** Data for review **
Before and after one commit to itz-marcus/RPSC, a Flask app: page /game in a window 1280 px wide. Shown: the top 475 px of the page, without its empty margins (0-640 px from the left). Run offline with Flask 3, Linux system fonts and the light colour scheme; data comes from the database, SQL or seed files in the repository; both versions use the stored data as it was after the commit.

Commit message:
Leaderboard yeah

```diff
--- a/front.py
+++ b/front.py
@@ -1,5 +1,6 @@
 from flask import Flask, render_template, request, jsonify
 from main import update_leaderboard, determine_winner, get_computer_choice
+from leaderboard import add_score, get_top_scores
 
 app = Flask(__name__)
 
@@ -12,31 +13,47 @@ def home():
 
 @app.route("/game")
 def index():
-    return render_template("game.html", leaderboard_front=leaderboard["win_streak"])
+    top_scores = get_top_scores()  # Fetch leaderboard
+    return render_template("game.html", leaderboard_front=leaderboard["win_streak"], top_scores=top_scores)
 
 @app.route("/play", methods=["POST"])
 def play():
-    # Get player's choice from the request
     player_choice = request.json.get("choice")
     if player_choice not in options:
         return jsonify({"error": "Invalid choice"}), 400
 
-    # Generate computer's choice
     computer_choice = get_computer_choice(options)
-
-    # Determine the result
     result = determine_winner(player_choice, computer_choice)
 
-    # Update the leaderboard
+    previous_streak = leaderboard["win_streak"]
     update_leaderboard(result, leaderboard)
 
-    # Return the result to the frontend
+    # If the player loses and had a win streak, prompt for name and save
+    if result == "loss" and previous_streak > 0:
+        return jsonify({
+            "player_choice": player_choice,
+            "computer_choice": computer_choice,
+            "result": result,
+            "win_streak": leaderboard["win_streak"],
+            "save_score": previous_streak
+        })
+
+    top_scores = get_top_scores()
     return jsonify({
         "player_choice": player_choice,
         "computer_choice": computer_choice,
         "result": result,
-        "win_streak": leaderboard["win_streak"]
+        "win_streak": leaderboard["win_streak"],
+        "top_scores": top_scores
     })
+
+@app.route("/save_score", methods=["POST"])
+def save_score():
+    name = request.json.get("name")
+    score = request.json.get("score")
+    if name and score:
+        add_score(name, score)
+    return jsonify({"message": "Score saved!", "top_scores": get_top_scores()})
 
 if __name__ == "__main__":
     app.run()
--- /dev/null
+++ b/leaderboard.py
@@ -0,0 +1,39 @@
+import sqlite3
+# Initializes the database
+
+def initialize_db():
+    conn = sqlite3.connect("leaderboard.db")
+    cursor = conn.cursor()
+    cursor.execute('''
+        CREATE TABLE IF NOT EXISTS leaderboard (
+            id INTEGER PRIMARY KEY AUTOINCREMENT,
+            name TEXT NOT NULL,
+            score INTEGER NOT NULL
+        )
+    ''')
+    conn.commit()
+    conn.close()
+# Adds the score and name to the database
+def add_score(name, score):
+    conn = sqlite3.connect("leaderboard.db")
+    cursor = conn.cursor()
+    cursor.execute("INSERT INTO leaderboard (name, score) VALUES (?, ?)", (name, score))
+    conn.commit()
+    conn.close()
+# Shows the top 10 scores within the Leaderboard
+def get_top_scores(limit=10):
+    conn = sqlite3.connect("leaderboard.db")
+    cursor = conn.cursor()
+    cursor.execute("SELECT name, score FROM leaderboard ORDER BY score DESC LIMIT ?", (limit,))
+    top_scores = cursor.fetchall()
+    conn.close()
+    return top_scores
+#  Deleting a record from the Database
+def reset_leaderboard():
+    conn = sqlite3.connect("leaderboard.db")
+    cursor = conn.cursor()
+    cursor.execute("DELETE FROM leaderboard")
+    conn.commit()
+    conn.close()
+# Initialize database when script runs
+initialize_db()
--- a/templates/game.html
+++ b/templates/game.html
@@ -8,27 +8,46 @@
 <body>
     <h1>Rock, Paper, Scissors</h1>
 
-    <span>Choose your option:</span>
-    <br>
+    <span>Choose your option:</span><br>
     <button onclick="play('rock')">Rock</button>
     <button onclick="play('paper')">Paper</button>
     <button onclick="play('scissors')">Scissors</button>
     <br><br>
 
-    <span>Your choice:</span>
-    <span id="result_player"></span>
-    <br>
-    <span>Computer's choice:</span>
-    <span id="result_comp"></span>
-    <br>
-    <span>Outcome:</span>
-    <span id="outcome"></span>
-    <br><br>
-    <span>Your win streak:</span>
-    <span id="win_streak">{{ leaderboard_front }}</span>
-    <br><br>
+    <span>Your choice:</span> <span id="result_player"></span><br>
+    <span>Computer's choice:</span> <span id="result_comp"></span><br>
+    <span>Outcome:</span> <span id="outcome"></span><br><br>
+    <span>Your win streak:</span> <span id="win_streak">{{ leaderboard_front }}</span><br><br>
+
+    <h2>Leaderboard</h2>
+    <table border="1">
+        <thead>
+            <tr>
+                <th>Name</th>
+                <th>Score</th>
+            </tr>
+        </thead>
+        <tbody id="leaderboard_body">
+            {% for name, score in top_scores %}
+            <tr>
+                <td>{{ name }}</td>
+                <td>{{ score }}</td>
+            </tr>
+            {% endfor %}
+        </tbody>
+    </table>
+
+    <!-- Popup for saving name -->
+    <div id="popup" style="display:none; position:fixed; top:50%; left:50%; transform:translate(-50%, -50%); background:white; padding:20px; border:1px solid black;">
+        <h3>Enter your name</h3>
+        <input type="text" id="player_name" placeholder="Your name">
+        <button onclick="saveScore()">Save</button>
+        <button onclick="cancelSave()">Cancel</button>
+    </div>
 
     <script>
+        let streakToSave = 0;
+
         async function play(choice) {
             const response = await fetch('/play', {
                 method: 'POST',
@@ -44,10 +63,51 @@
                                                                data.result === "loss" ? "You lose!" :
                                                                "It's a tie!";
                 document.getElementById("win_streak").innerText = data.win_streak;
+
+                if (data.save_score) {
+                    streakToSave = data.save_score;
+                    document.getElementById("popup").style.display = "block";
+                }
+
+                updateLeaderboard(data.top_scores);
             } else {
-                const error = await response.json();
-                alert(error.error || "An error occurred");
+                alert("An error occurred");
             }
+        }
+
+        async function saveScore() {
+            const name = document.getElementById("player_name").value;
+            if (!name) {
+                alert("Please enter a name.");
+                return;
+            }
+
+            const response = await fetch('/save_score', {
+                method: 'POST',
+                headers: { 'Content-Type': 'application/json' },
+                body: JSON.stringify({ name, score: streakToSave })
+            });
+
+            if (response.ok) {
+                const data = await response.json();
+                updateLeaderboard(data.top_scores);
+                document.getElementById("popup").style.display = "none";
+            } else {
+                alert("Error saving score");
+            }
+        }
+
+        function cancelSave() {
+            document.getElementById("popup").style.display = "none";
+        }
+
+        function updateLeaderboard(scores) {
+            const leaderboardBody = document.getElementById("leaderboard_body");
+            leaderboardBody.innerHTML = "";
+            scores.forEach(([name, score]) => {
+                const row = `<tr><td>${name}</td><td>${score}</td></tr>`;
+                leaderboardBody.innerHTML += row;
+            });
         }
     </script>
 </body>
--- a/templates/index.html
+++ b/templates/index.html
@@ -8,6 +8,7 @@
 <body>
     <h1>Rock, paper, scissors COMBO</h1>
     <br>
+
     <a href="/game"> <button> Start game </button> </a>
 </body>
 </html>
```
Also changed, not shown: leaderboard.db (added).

** Your goal **
The reply must repeat all of the records precisely.

** Your response **
Before and after one commit to itz-marcus/RPSC, a Flask app: page /game in a window 1280 px wide. Shown: the top 475 px of the page, without its empty margins (0-640 px from the left). Run offline with Flask 3, Linux system fonts and the light colour scheme; data comes from the database, SQL or seed files in the repository; both versions use the stored data as it was after the commit.

Commit message:
Leaderboard yeah

```diff
--- a/front.py
+++ b/front.py
@@ -1,5 +1,6 @@
 from flask import Flask, render_template, request, jsonify
 from main import update_leaderboard, determine_winner, get_computer_choice
+from leaderboard import add_score, get_top_scores
 
 app = Flask(__name__)
 
@@ -12,31 +13,47 @@ def home():
 
 @app.route("/game")
 def index():
-    return render_template("game.html", leaderboard_front=leaderboard["win_streak"])
+    top_scores = get_top_scores()  # Fetch leaderboard
+    return render_template("game.html", leaderboard_front=leaderboard["win_streak"], top_scores=top_scores)
 
 @app.route("/play", methods=["POST"])
 def play():
-    # Get player's choice from the request
     player_choice = request.json.get("choice")
     if player_choice not in options:
         return jsonify({"error": "Invalid choice"}), 400
 
-    # Generate computer's choice
     computer_choice = get_computer_choice(options)
-
-    # Determine the result
     result = determine_winner(player_choice, computer_choice)
 
-    # Update the leaderboard
+    previous_streak = leaderboard["win_streak"]
     update_leaderboard(result, leaderboard)
 
-    # Return the result to the frontend
+    # If the player loses and had a win streak, prompt for name and save
+    if result == "loss" and previous_streak > 0:
+        return jsonify({
+            "player_choice": player_choice,
+            "computer_choice": computer_choice,
+            "result": result,
+            "win_streak": leaderboard["win_streak"],
+            "save_score": previous_streak
+        })
+
+    top_scores = get_top_scores()
     return jsonify({
         "player_choice": player_choice,
         "computer_choice": computer_choice,
         "result": result,
-        "win_streak": leaderboard["win_streak"]
+        "win_streak": leaderboard["win_streak"],
+        "top_scores": top_scores
     })
+
+@app.route("/save_score", methods=["POST"])
+def save_score():
+    name = request.json.get("name")
+    score = request.json.get("score")
+    if name and score:
+        add_score(name, score)
+    return jsonify({"message": "Score saved!", "top_scores": get_top_scores()})
 
 if __name__ == "__main__":
     app.run()
--- /dev/null
+++ b/leaderboard.py
@@ -0,0 +1,39 @@
+import sqlite3
+# Initializes the database
+
+def initialize_db():
+    conn = sqlite3.connect("leaderboard.db")
+    cursor = conn.cursor()
+    cursor.execute('''
+        CREATE TABLE IF NOT EXISTS leaderboard (
+            id INTEGER PRIMARY KEY AUTOINCREMENT,
+            name TEXT NOT NULL,
+            score INTEGER NOT NULL
+        )
+    ''')
+    conn.commit()
+    conn.close()
+# Adds the score and name to the database
+def add_score(name, score):
+    conn = sqlite3.connect("leaderboard.db")
+    cursor = conn.cursor()
+    cursor.execute("INSERT INTO leaderboard (name, score) VALUES (?, ?)", (name, score))
+    conn.commit()
+    conn.close()
+# Shows the top 10 scores within the Leaderboard
+def get_top_scores(limit=10):
+    conn = sqlite3.connect("leaderboard.db")
+    cursor = conn.cursor()
+    cursor.execute("SELECT name, score FROM leaderboard ORDER BY score DESC LIMIT ?", (limit,))
+    top_scores = cursor.fetchall()
+    conn.close()
+    return top_scores
+#  Deleting a record from the Database
+def reset_leaderboard():
+    conn = sqlite3.connect("leaderboard.db")
+    cursor = conn.cursor()
+    cursor.execute("DELETE FROM leaderboard")
+    conn.commit()
+    conn.close()
+# Initialize database when script runs
+initialize_db()
--- a/templates/game.html
+++ b/templates/game.html
@@ -8,27 +8,46 @@
 <body>
     <h1>Rock, Paper, Scissors</h1>
 
-    <span>Choose your option:</span>
-    <br>
+    <span>Choose your option:</span><br>
     <button onclick="play('rock')">Rock</button>
     <button onclick="play('paper')">Paper</button>
     <button onclick="play('scissors')">Scissors</button>
     <br><br>
 
-    <span>Your choice:</span>
-    <span id="result_player"></span>
-    <br>
-    <span>Computer's choice:</span>
-    <span id="result_comp"></span>
-    <br>
-    <span>Outcome:</span>
-    <span id="outcome"></span>
-    <br><br>
-    <span>Your win streak:</span>
-    <span id="win_streak">{{ leaderboard_front }}</span>
-    <br><br>
+    <span>Your choice:</span> <span id="result_player"></span><br>
+    <span>Computer's choice:</span> <span id="result_comp"></span><br>
+    <span>Outcome:</span> <span id="outcome"></span><br><br>
+    <span>Your win streak:</span> <span id="win_streak">{{ leaderboard_front }}</span><br><br>
+
+    <h2>Leaderboard</h2>
+    <table border="1">
+        <thead>
+            <tr>
+                <th>Name</th>
+                <th>Score</th>
+            </tr>
+        </thead>
+        <tbody id="leaderboard_body">
+            {% for name, score in top_scores %}
+            <tr>
+                <td>{{ name }}</td>
+                <td>{{ score }}</td>
+            </tr>
+            {% endfor %}
+        </tbody>
+    </table>
+
+    <!-- Popup for saving name -->
+    <div id="popup" style="display:none; position:fixed; top:50%; left:50%; transform:translate(-50%, -50%); background:white; padding:20px; border:1px solid black;">
+        <h3>Enter your name</h3>
+        <input type="text" id="player_name" placeholder="Your name">
+        <button onclick="saveScore()">Save</button>
+        <button onclick="cancelSave()">Cancel</button>
+    </div>
 
     <script>
+        let streakToSave = 0;
+
         async function play(choice) {
             const response = await fetch('/play', {
                 method: 'POST',
@@ -44,10 +63,51 @@
                                                                data.result === "loss" ? "You lose!" :
                                                                "It's a tie!";
                 document.getElementById("win_streak").innerText = data.win_streak;
+
+                if (data.save_score) {
+                    streakToSave = data.save_score;
+                    document.getElementById("popup").style.display = "block";
+                }
+
+                updateLeaderboard(data.top_scores);
             } else {
-                const error = await response.json();
-                alert(error.error || "An error occurred");
+                alert("An error occurred");
             }
+        }
+
+        async function saveScore() {
+            const name = document.getElementById("player_name").value;
+            if (!name) {
+                alert("Please enter a name.");
+                return;
+            }
+
+            const response = await fetch('/save_score', {
+                method: 'POST',
+                headers: { 'Content-Type': 'application/json' },
+                body: JSON.stringify({ name, score: streakToSave })
+            });
+
+            if (response.ok) {
+                const data = await response.json();
+                updateLeaderboard(data.top_scores);
+                document.getElementById("popup").style.display = "none";
+            } else {
+                alert("Error saving score");
+            }
+        }
+
+        function cancelSave() {
+            document.getElementById("popup").style.display = "none";
+        }
+
+        function updateLeaderboard(scores) {
+            const leaderboardBody = document.getElementById("leaderboard_body");
+            leaderboardBody.innerHTML = "";
+            scores.forEach(([name, score]) => {
+                const row = `<tr><td>${name}</td><td>${score}</td></tr>`;
+                leaderboardBody.innerHTML += row;
+            });
         }
     </script>
 </body>
--- a/templates/index.html
+++ b/templates/index.html
@@ -8,6 +8,7 @@
 <body>
     <h1>Rock, paper, scissors COMBO</h1>
     <br>
+
     <a href="/game"> <button> Start game </button> </a>
 </body>
 </html>
```
Also changed, not shown: leaderboard.db (added).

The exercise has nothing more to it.